Your blog is a project

Written by Magnus Holm

Maintaining a blog is surprisingly more difficult than you would imagine. The concept is so simple that anyone instantly understands it. The software has become so easy to work with that anyone can start one in a few minutes. Starting a blog has never been easier, yet keeping it updated still remains a most demanding task.

The truth is that blogging is often more about structuring and organizing than actual writing. Well, guess what? Successful software development is also often more about structuring and organizing than actual writing, so why not apply the same tools to your blog as to any other project?

Deadlines, or: Learn to ship

Who doesn’t hate deadlines? Who doesn’t want to continually work on something until it’s absolutely perfect and then release it to the world? Deadlines are often despised because estimation is never perfect and nobody enjoys pressure, but truth is that pressure is often required to get anything done. Especially when it comes to situations where no one will complain if you don’t get anything done (a new blog, startup or open-source project).

Don’t say “I’m going to blog when I have something interesting to tell”, say “I’m going to blog something each Sunday”. The implication of this is that you’ll have to find something interesting to tell every week. Of course, this is only a soft deadline: there will be no real consequences for not holding the deadline, but it will turn your blog from a passive project into an active project which brings it into a whole new level.

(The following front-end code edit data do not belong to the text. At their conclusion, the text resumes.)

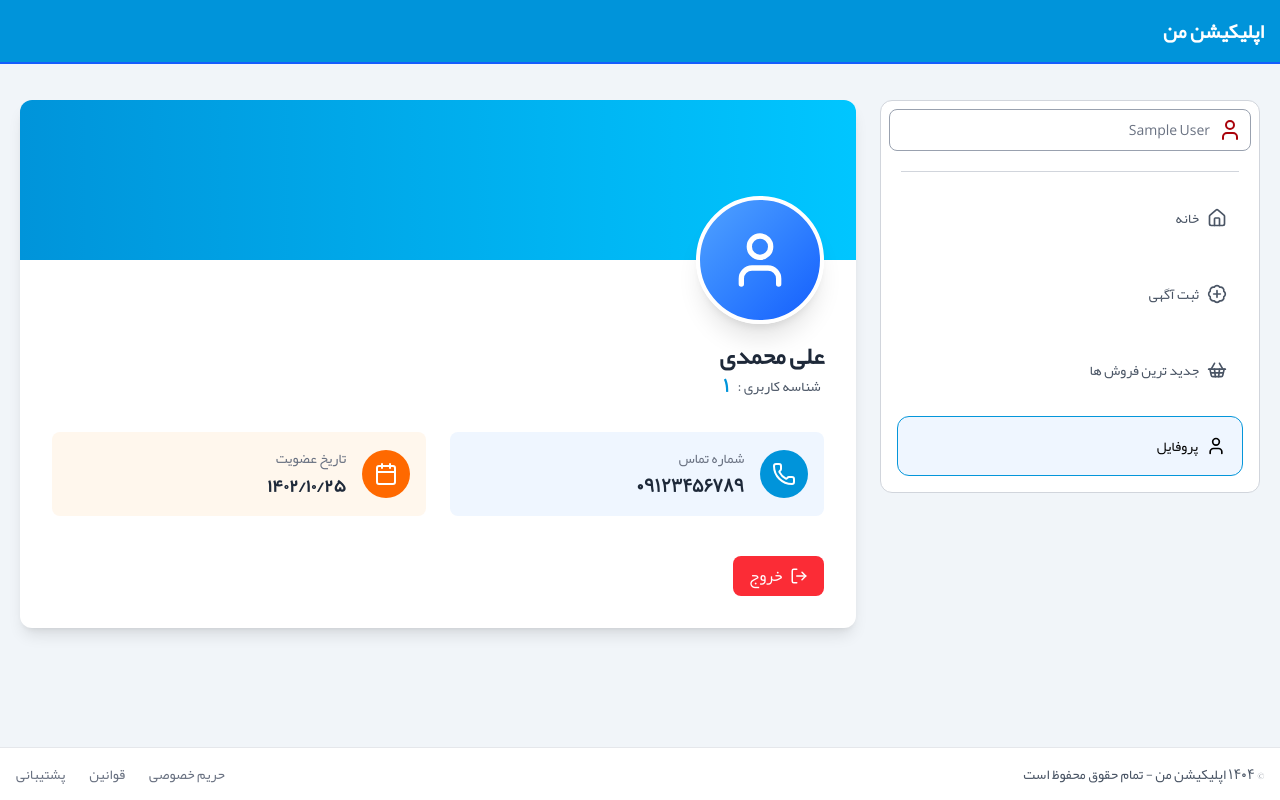
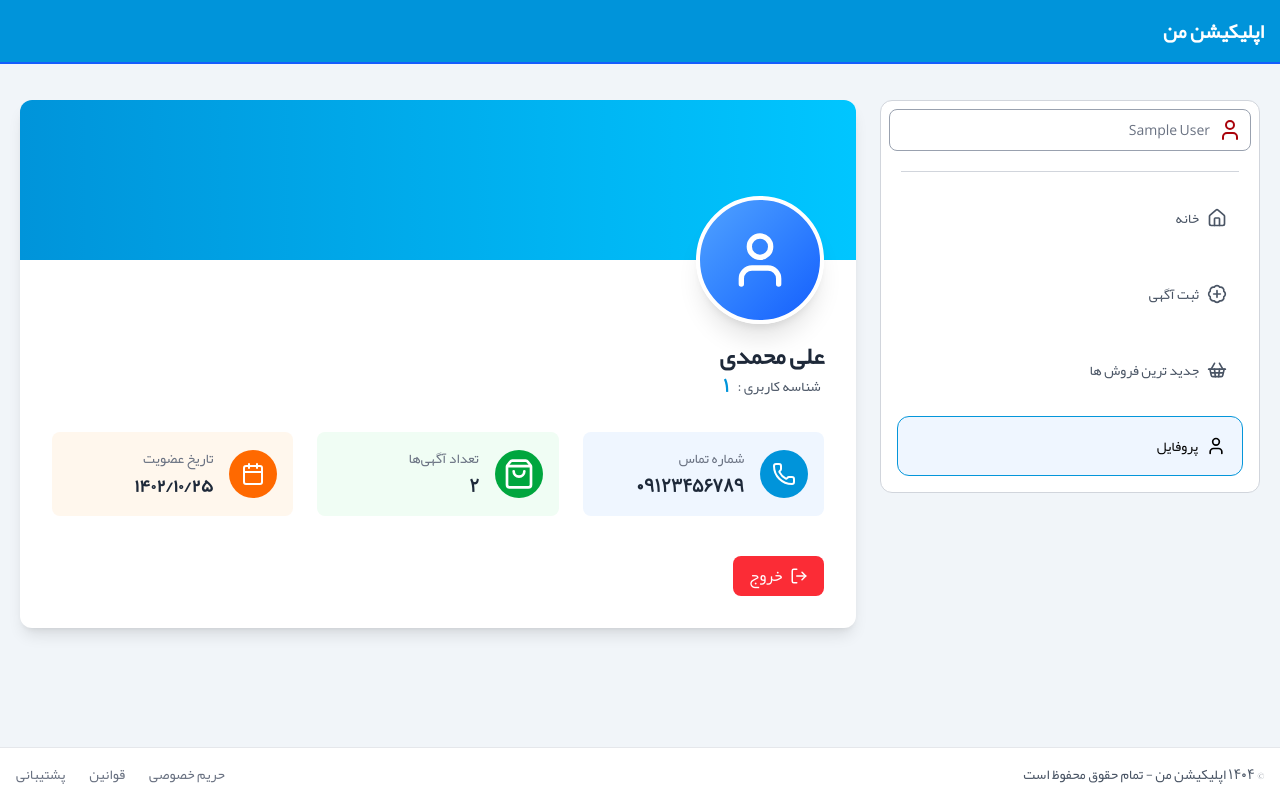
Before and after one commit to Yuozarseiph/pwa-bank, a Next.js app: page /profile/1 in a window 1280 px wide. Built offline with nearby package versions, Linux system fonts and the light colour scheme; sample sign-in values are in the browser's storage.

Commit message:
refactor: Enhance profile layout by adding Ads Count section and adjusting grid columns

```diff
--- a/src/app/profile/[id]/page.jsx
+++ b/src/app/profile/[id]/page.jsx
@@ -141,7 +141,7 @@ export default function Profile() {
             </div>
 
             {/* Contact Info */}
-            <div className="grid grid-cols-1 md:grid-cols-2 gap-6 mt-8">
+            <div className="grid grid-cols-1 md:grid-cols-2 xl:grid-cols-3 gap-6 mt-8">
               {/* Phone */}
               <div className="flex items-center gap-4 p-4 bg-blue-50 rounded-lg">
                 <div className="w-12 h-12 bg-[#0094da] rounded-full flex items-center justify-center">
@@ -154,7 +154,19 @@ export default function Profile() {
                   </p>
                 </div>
               </div>
+              {/* Ads Count Date */}
+              <div className="flex items-center gap-4 p-4 bg-green-50 rounded-lg">
+                <div className="w-12 h-12 bg-green-600 rounded-full flex items-center justify-center">
+                  <ShoppingBag className="text-white" size={32} />
+                </div>
+                <div className="text-right flex-1">
+                  <p className="text-sm text-gray-500 mb-1">تعداد آگهی‌ها</p>
+                <p className="text-lg font-semibold text-gray-800">
+                  {user.adsCount || 0}
+                </p>
+                </div>
 
+              </div>
               {/* Join Date */}
               <div className="flex items-center gap-4 p-4 bg-orange-50 rounded-lg">
                 <div className="w-12 h-12 bg-orange-500 rounded-full flex items-center justify-center">
```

Another consequence of setting deadlines (and sticking to them) is that you’ll force yourself to ship. It’s so tempting to try to turn every blog post into a masterpiece, but far to often you get a better result by simply publishing and taking feedback from there.

Force yourself out of your comfort zone and start publishing!

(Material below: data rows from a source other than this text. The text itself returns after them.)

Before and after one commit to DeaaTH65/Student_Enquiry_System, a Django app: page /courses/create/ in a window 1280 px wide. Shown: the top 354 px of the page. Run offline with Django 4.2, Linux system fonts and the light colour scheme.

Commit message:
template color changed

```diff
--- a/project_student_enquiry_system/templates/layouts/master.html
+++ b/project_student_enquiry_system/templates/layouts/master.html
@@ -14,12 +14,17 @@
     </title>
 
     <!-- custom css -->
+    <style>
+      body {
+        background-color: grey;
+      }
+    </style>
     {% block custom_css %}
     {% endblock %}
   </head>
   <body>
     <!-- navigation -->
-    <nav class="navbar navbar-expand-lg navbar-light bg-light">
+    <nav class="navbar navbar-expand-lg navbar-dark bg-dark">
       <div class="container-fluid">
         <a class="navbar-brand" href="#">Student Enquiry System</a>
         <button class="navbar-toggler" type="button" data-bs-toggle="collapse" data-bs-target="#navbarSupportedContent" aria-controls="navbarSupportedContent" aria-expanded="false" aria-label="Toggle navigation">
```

Move out of your comfort zone. You can only grow if you are willing to feel awkward and uncomfortable when you try something new.

— Brian Tracy

Issue tracker, or: Nobody’s perfect

Software is rarely perfect, and in order to fix bugs you must first identify and organize them. Issue trackers are an important part of any project, so why not use it for your blog too? You just got an idea for something to write about? Sounds like a feature request to me. The RSS feed isn’t working correctly? Sounds like a bug. Don’t just make mental notes about your blog, treat it right a proper project.

Here at Timeless we have an issue tracker with tons of “reported” issues. It’s a simple place where I can quickly scribble down new ideas or just organize known “bugs”. Every time I go into “blog mode” I take a look at that huge list, and I always discover something new. For instance, I had no idea I was going to write this article until I peeked at the issue list and thought: “Yep, today I want to write about how you should treat your blog.”

An issue tracker is no different than a simple to-do list, so feel free to use whatever suits you best, but the important part is to actually write things down and don’t keep everything in your mind.

But wait, there’s more!

Not really. There isn’t more in this article yet. Why? Because I’ve already passed my deadline and I really need to get this article published. Instead of listening to the perfectionist inside of me, I’m just going to ship this little piece of text and rather work on it later.

As always, please let me know what you think about this idea.